U.S. Classification343/702
International ClassificationH01Q1/24
Cooperative ClassificationH01Q19/00, H01Q1/42, H01Q19/021, H01Q9/285, H01Q1/38, H01Q1/241, H01Q21/26
European ClassificationH01Q19/00, H01Q1/38, H01Q9/28B, H01Q21/26, H01Q1/42, H01Q1/24A
Legal Events
DateCodeEventDescription
Oct 14, 2011ASAssignment
Free format text: SECURITY AGREEMENT;ASSIGNOR:RUCKUS WIRELESS, INC.;REEL/FRAME:027062/0254
Effective date: 20110927
Owner name: SILICON VALLEY BANK, CALIFORNIA
Owner name: GOLD HILL VENTURE LENDING 03, LP, CALIFORNIA

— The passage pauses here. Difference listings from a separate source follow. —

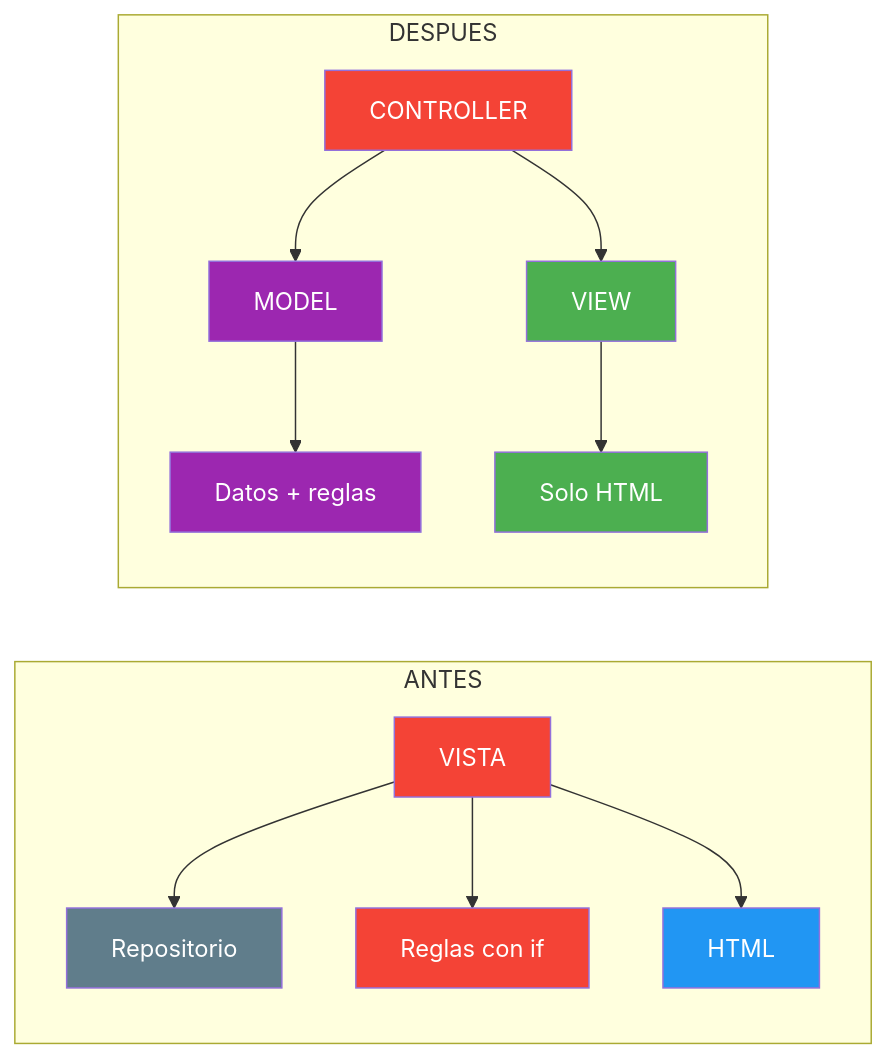
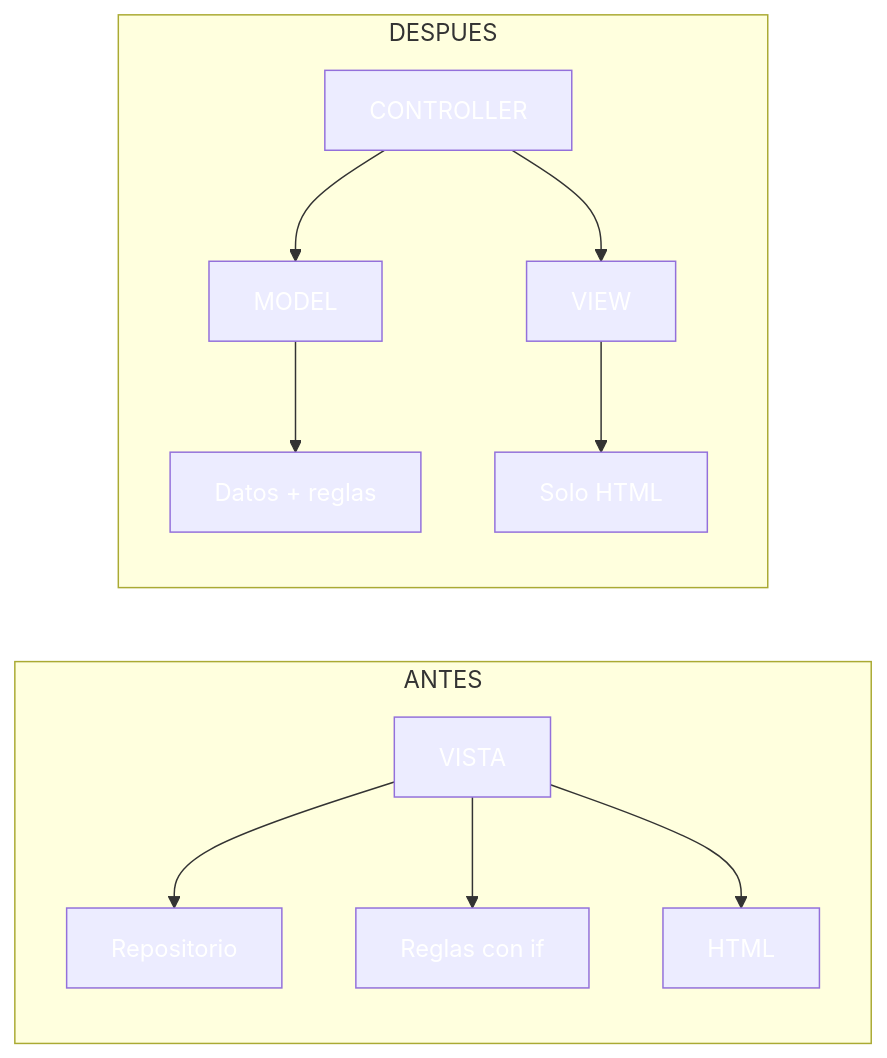
Before and after one commit to joseluisgs/DesarrolloWebEntornosServidor-03-2026-2027: the third of 5 diagrams in 07-mvc-arquitectura.md, drawn with Mermaid. The commit also changed other lines of this file and 30 other files, not shown here.

````diff
--- a/07-mvc-arquitectura.md
+++ b/07-mvc-arquitectura.md
@@ -179,25 +179,25 @@
 ```mermaid
 graph LR
     subgraph ANTES
         A1["VISTA"] --> A2["Repositorio"]
         A1 --> A3["Reglas con if"]
         A1 --> A4["HTML"]
     end
 
     subgraph DESPUES
         B1["CONTROLLER"] --> B2["MODEL"]
         B2 --> B3["Datos + reglas"]
         B1 --> B4["VIEW"]
         B4 --> B5["Solo HTML"]
     end
 
-    style A1 fill:#f44336,color:#fff
-    style A2 fill:#607D8B,color:#fff
-    style A3 fill:#f44336,color:#fff
-    style A4 fill:#2196F3,color:#fff
-    style B1 fill:#f44336,color:#fff
-    style B2 fill:#9C27B0,color:#fff
-    style B3 fill:#9C27B0,color:#fff
-    style B4 fill:#4CAF50,color:#fff
-    style B5 fill:#4CAF50,color:#fff
+    style A1 fill:#f4433,color:#fff6,color:#fff
+    style A2 fill:#607D8,color:#fffB,color:#fff
+    style A3 fill:#f4433,color:#fff6,color:#fff
+    style A4 fill:#2196F,color:#fff3,color:#fff
+    style B1 fill:#f4433,color:#fff6,color:#fff
+    style B2 fill:#9C27B,color:#fff0,color:#fff
+    style B3 fill:#9C27B,color:#fff0,color:#fff
+    style B4 fill:#4CAF5,color:#fff0,color:#fff
+    style B5 fill:#4CAF5,color:#fff0,color:#fff
 ```
````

Free format text: SECURITY AGREEMENT;ASSIGNOR:RUCKUS WIRELESS, INC.;REEL/FRAME:027063/0412
Nov 23, 2010ASAssignment
Free format text: ASSIGNMENT OF ASSIGNORS INTEREST;ASSIGNOR:SHTROM, VICTOR;REEL/FRAME:025401/0030
Effective date: 20080501
Owner name: RUCKUS WIRELESS, INC., CALIFORNIA